The thing is to differentiate between two key types of tasks in our work: let's designate them as Type A tasks and Type C tasks. Type A tasks are those where striving for excellence is mission critical. These are areas where you genuinely want to outperform, not merely because of the inherent satisfaction but primarily because the institution's success hinges on these tasks. Examples of Type A tasks include real program improvement, student recruitment, and initiatives aimed at enhancing student success. These tasks directly impact the quality of education offered, the reputation of the institution, and its overall success.
Conversely, Type C tasks represent those functions where the objective is to meet the requirements without investing an enormous amount of time and effort. Essentially, you're looking to get a C grade. Think of it as compliance or box-ticking tasks such as accreditation, program review, required training, and various other regulatory compliance tasks.
Herein lies a potential pitfall: attempting to get an A in every task. On the surface, it might seem like a commendable ambition to excel in all we undertake. However, in the context of higher education administration, it can be a dangerous distraction. By devoting resources, time, and energy to strive for an A on a Type C task, you are invariably sidelining a real Type A problem that warrants that dedication.
This brings us to a widespread syndrome I call "compliance disease." This is when compliance becomes the main focus and overshadows real growth and development. It's characterized by an individual or institution deriving a sense of achievement and satisfaction from excelling in tasks that should have been merely "satisfactory."
Afflicted by the compliance disease, people often forget that these tasks were actually intended to be on the C list. Excelling in tasks that need not have been prioritized at all is not an achievement; it's a misallocation of resources.
This isn't to belittle the importance of meeting compliance requirements; it's essential to any institution's survival. Feeling relief when an accrediting body gives your institution a clean bill of health is OK. However, considering it a significant accomplishment and a source of pride distorts the balance of priorities.
The core challenge in higher education, like many fields, lies in discerning the truly important tasks from the merely urgent or mandated ones.

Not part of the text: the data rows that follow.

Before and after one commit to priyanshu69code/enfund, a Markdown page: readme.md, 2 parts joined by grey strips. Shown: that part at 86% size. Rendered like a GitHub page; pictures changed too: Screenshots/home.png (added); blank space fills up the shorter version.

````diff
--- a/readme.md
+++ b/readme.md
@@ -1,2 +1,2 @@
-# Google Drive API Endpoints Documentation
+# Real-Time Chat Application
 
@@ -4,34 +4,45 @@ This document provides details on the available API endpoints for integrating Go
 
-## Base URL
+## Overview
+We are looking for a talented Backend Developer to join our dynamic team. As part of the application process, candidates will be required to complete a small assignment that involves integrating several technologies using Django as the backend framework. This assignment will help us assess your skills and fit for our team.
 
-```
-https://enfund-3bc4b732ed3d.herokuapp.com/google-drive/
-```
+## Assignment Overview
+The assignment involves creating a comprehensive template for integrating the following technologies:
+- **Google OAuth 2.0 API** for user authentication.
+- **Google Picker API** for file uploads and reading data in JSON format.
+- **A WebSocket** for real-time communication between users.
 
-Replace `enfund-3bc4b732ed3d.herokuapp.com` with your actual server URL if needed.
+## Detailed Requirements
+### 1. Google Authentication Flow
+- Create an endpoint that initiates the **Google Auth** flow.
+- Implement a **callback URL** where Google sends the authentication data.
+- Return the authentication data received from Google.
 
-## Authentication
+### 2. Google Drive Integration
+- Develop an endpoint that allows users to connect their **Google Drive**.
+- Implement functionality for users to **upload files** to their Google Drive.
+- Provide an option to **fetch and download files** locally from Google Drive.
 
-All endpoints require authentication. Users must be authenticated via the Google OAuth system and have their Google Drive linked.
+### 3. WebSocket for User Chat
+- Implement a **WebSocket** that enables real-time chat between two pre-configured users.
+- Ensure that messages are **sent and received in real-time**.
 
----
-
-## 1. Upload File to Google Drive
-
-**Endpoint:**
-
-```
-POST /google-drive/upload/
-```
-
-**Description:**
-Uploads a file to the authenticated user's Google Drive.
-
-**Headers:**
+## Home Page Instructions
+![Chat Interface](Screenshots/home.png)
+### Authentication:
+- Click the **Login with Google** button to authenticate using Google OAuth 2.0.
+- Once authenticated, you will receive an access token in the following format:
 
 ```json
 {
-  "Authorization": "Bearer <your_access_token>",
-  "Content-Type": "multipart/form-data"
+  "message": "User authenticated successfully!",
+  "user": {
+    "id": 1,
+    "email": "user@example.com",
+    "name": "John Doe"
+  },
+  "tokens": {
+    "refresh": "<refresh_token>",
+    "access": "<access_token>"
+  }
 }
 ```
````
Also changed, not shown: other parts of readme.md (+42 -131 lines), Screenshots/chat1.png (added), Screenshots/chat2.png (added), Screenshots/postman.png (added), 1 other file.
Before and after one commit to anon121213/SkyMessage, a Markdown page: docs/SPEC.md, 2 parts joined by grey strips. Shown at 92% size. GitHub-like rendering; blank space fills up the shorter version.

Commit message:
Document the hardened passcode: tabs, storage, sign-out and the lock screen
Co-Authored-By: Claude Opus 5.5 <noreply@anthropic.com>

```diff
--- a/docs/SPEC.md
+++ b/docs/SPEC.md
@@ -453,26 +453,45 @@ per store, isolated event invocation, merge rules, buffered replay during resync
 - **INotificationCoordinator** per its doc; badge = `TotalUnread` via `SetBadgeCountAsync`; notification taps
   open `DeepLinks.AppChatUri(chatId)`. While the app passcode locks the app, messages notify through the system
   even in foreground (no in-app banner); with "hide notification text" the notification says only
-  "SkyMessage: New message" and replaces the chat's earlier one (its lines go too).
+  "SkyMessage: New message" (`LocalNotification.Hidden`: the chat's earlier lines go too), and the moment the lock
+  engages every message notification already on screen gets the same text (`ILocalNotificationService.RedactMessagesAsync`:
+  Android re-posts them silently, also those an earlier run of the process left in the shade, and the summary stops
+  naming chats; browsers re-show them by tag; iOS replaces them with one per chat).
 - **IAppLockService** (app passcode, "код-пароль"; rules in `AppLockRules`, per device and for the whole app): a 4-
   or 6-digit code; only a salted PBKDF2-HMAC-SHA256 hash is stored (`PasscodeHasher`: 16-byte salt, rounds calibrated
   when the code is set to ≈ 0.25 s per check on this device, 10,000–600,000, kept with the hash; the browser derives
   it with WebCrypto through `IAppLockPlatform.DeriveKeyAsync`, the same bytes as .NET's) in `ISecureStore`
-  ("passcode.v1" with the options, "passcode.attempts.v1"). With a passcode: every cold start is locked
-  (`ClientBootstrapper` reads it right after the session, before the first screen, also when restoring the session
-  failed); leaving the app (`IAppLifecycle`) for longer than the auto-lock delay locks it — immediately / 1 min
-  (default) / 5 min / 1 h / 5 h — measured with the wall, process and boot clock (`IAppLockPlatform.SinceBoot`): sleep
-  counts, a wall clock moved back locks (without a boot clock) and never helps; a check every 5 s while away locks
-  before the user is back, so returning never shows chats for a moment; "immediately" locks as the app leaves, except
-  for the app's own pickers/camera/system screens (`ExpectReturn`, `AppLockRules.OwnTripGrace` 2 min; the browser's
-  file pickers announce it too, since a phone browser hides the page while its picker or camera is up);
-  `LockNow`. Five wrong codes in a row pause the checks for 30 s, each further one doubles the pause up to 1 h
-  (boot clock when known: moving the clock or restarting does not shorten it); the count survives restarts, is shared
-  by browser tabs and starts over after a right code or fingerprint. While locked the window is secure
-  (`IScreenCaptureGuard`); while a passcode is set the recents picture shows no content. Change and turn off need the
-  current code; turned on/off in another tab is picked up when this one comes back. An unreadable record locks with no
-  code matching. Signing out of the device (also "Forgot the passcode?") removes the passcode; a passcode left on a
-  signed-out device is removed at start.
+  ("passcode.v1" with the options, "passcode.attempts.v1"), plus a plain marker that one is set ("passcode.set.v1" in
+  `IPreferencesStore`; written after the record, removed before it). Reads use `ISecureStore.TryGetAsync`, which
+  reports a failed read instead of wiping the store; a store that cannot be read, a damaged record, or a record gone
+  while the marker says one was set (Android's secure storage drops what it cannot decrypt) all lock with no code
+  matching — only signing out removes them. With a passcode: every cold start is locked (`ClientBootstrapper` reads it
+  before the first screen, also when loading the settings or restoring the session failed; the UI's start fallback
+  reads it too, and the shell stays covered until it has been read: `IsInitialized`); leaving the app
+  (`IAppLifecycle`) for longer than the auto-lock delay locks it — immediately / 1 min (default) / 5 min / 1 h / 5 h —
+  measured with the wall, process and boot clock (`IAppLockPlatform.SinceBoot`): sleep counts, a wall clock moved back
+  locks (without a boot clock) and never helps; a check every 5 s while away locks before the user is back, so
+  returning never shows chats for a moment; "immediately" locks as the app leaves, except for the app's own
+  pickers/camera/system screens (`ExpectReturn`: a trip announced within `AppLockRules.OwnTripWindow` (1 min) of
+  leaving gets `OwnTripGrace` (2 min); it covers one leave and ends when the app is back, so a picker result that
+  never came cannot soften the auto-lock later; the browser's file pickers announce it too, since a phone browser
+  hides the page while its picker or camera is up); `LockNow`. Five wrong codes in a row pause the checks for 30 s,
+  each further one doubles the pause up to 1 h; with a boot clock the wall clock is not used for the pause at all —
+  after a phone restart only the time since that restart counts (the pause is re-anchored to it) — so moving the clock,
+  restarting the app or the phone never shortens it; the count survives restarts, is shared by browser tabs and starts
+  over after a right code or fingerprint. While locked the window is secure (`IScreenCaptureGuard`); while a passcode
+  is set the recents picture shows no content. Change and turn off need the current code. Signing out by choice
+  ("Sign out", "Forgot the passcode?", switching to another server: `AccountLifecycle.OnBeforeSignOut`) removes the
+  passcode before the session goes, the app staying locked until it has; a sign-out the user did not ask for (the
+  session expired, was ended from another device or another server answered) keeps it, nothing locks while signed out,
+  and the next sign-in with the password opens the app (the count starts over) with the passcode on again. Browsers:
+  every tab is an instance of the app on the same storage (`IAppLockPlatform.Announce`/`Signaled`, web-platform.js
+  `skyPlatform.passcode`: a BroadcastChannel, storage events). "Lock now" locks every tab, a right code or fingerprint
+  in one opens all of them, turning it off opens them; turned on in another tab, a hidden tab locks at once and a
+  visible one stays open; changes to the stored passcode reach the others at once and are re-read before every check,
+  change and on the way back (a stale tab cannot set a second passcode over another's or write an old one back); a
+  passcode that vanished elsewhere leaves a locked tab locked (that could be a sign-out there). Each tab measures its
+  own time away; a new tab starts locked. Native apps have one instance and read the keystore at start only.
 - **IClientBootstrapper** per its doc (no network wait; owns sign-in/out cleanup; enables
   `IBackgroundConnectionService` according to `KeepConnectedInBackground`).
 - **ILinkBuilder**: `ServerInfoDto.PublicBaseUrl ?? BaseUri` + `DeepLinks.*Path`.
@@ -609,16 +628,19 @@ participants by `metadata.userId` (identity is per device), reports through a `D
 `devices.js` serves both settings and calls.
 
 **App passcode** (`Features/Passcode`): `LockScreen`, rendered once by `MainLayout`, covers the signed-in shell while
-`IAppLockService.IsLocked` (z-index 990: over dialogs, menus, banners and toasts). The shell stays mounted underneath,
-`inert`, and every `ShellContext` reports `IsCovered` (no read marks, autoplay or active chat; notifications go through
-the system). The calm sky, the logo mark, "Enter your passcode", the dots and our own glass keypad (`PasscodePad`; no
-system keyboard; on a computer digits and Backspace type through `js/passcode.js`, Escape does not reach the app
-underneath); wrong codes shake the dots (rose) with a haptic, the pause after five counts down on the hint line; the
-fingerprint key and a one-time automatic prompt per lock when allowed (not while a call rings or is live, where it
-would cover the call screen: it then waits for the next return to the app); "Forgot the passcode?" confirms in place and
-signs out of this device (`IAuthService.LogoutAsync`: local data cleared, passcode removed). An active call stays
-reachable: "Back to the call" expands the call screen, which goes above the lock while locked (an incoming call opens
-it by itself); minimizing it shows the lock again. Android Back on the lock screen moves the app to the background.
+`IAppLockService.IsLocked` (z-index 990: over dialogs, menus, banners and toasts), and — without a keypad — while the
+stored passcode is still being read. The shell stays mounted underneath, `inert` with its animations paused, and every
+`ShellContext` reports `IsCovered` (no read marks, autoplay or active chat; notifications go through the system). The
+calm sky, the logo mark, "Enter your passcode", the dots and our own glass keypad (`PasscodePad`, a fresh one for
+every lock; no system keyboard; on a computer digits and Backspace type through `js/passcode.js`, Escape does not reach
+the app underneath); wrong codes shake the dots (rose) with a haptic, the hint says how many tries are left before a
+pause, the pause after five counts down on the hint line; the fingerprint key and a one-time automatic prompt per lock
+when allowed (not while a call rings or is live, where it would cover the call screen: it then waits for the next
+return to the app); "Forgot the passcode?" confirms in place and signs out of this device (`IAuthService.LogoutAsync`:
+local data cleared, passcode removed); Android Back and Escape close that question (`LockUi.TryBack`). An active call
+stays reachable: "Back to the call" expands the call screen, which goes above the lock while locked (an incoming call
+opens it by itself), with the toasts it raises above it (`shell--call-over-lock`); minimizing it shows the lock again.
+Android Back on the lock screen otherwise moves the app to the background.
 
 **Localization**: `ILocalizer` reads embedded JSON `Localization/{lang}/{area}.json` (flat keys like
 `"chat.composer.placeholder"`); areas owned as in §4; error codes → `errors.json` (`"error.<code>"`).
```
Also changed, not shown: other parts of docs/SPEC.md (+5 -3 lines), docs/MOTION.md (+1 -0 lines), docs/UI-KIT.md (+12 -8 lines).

The most important tasks often go unsaid, unlisted, and undefined. They're the tasks we instinctively know are necessary but might hesitate to undertake due to their complexity or because they don't come with a neat set of guidelines.
In essence, the key is to know when to aim for an A and when to be satisfied with a C. A strategic allocation of efforts will ensure that the critical tasks, the real Type A, receive the attention, resources, and excellence they deserve, driving meaningful growth and progress in the landscape of higher education.